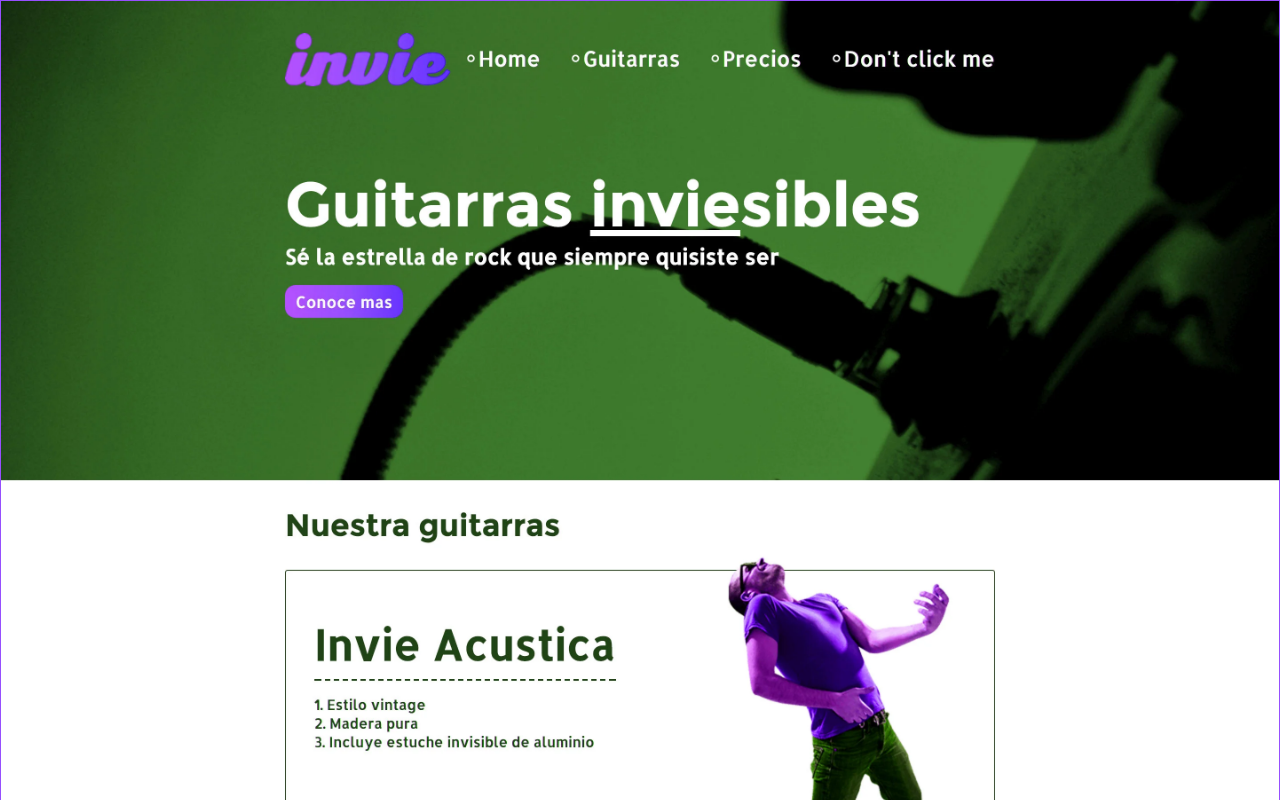
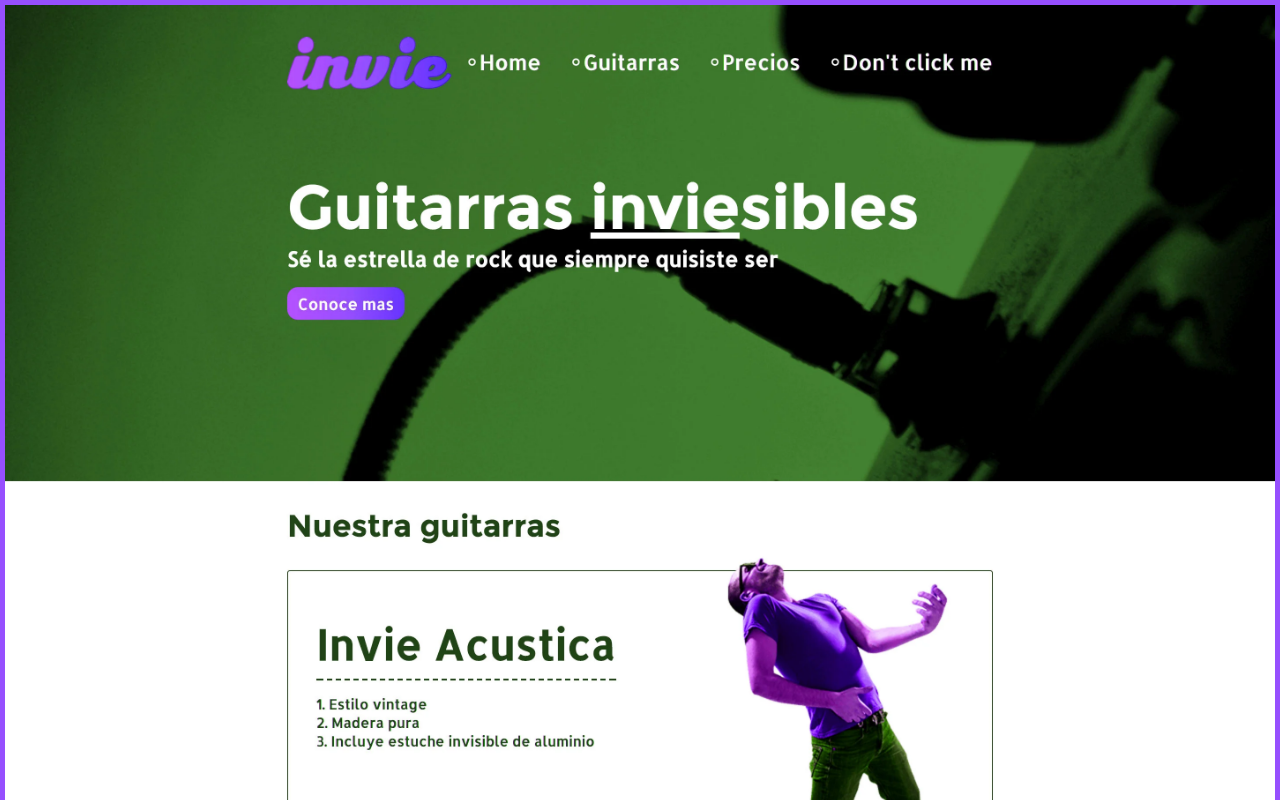
Before and after one commit to DaruinHerrera/invit-github, a plain HTML site: page index.html in a window 1280 px wide. Shown: the top 800 px of the page. Drawn offline with Linux system fonts and the light colour scheme.

Commit message:
Update index.html

```diff
--- a/index.html
+++ b/index.html
@@ -4,7 +4,7 @@
 	<style media="screen">
 		body{
 			margin:0;
-			border: 1px solid #964ffe;
+			border: 5px solid #964ffe;
 		}
 		img{
 			max-width: 100%;
```
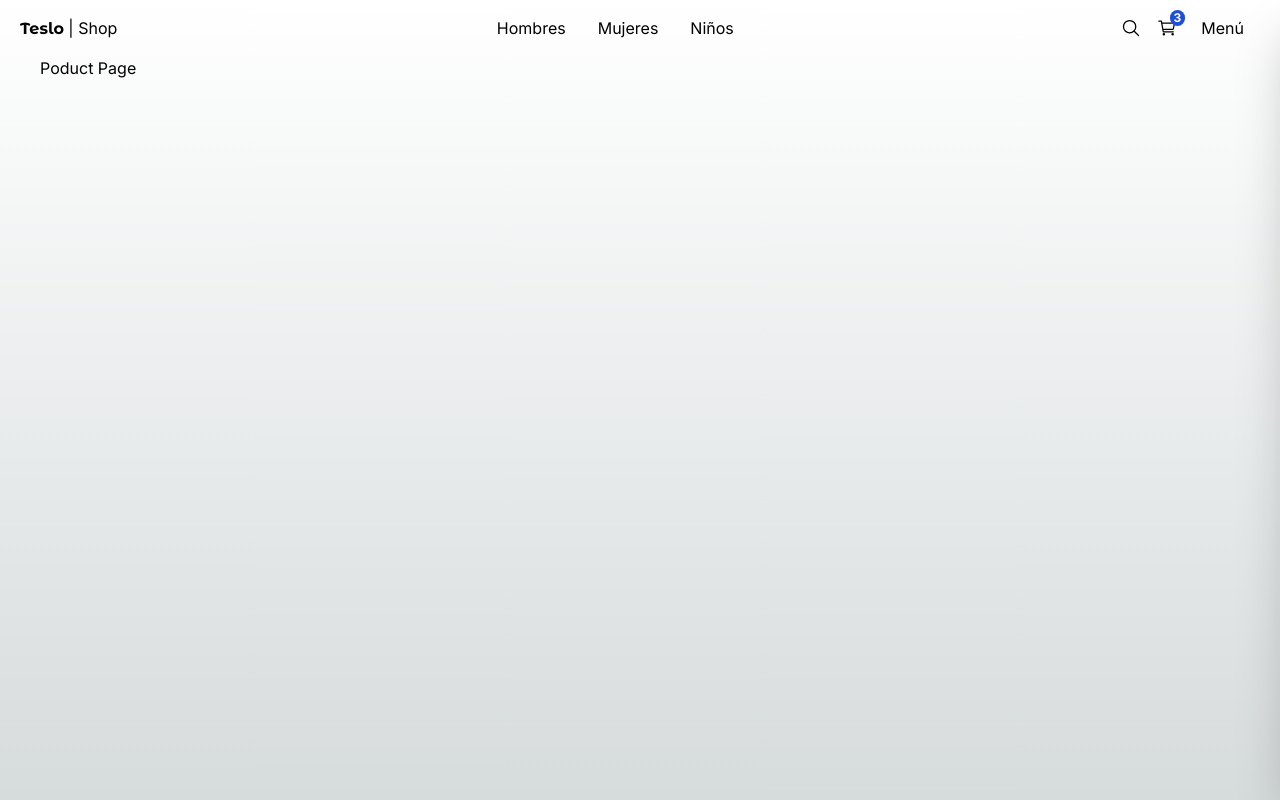
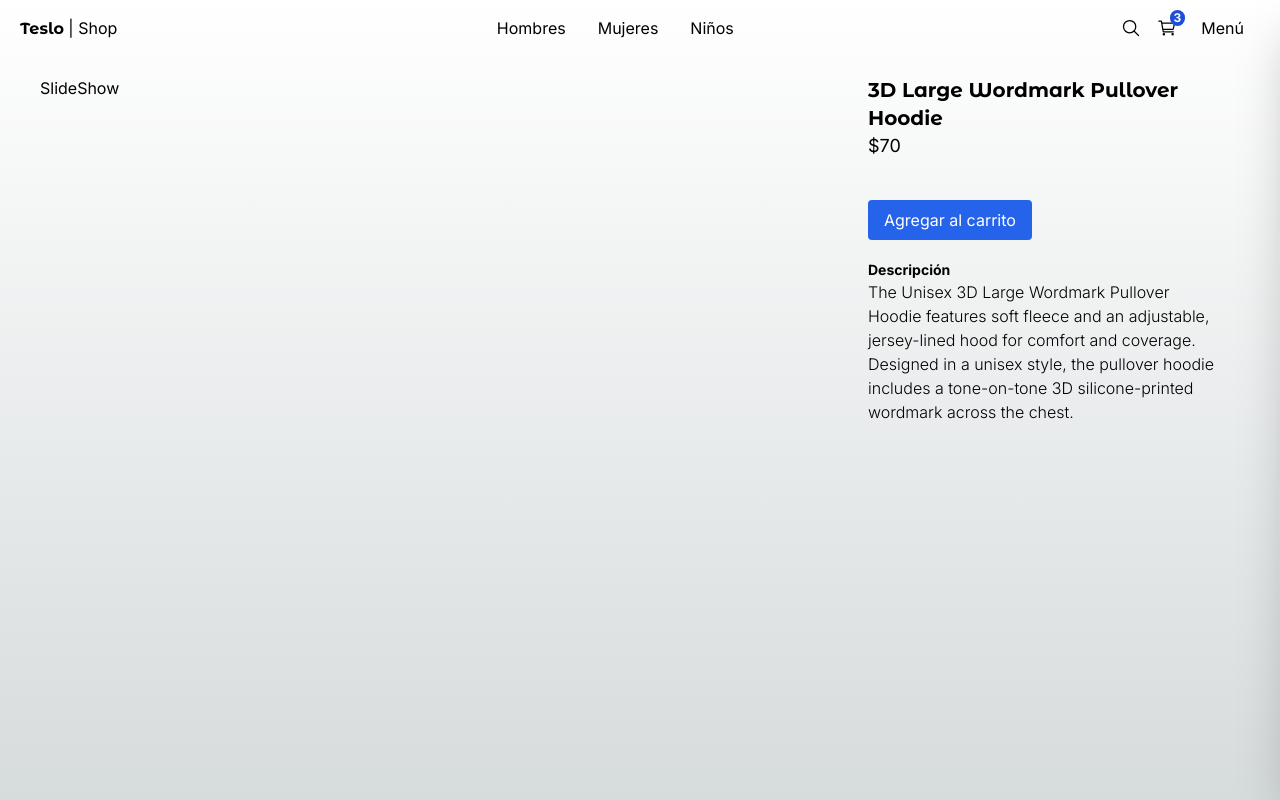
Before and after one commit to Newflaree/next-app_teslo-shop, a Next.js app: page /product/3d_large_wordmark_pullover_hoodie in a window 1280 px wide. Built offline with nearby package versions, Linux system fonts and the light colour scheme.

Commit message:
Pantalla de producto

```diff
--- a/src/app/(shop)/product/[slug]/page.tsx
+++ b/src/app/(shop)/product/[slug]/page.tsx
@@ -1,7 +1,50 @@
-export default function() {
+import { notFound } from 'next/navigation';
+import { initialData } from '@/seed/seed';
+import { titleFont } from '@/config';
+
+
+interface Props {
+  params: {
+    slug: string;
+  }
+}
+
+export default function({ params }: Props) {
+  const { slug } = params;
+  const product = initialData.products.find( product => product.slug === slug );
+
+  if ( !product ) {
+    notFound();
+  }
+
   return (
-    <div>
-      <h1>Poduct Page</h1>
+    <div className='mt-5 mb-20 grid grid-cols-1 md:grid-cols-3 gap-3'>
+      {/*SlideShow*/}
+      <div className='col-span-1 md:col-span-2'>
+        <h1>SlideShow</h1>
+      </div>
+      {/*Details*/}
+      <div className='col-span-1 px-5'>
+        <h1 className={ `${ titleFont.className } antialiased font-bold text-xl` }>
+          { product.title }
+        </h1>
+
+        <p className='text-lg mb-5'>
+          ${ product.price }
+        </p>
+
+        {/*TODO: Sizes Selector*/}
+        {/*TODO: Count Selector*/}
+
+        <button className='btn-primary my-5'>
+          Agregar al carrito
+        </button>
+
+        <h3 className='font-bold text-sm'>Descripción</h3>
+        <p className='font-light'>
+          { product.description }
+        </p>
+      </div>
     </div>
   );
 }
--- /dev/null
+++ b/src/app/(shop)/product/not-found.tsx
@@ -0,0 +1,7 @@
+// Components
+import { PageNotFound } from '@/components';
+
+
+export default function() {
+  return <PageNotFound />
+}
```
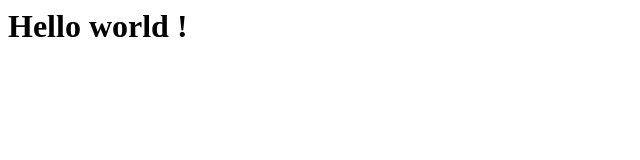
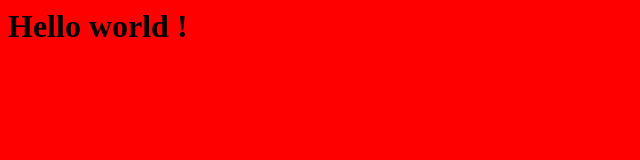
Before and after one commit to zerglysse/hiroki, a plain HTML site: page index.html in a window 1280 px wide. Shown: the whole page, without its empty margins (0-640 px from the left). Drawn offline with Linux system fonts and the light colour scheme.

Commit message:
Red background

```diff
--- a/index.html
+++ b/index.html
@@ -1,5 +1,11 @@
 <html>
-	<head></head>
+	<head>
+		<style>
+			body {
+				background-color: red;
+			}
+		</style>
+	</head>
 	<body>
 		<h1>Hello world !</h1>
 	</body>
```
::::::::::
▸ Aim of the task: Based on the entries above, please count how many lines contain the string "index", and reply with the figure only.

▸ Problem solution: 7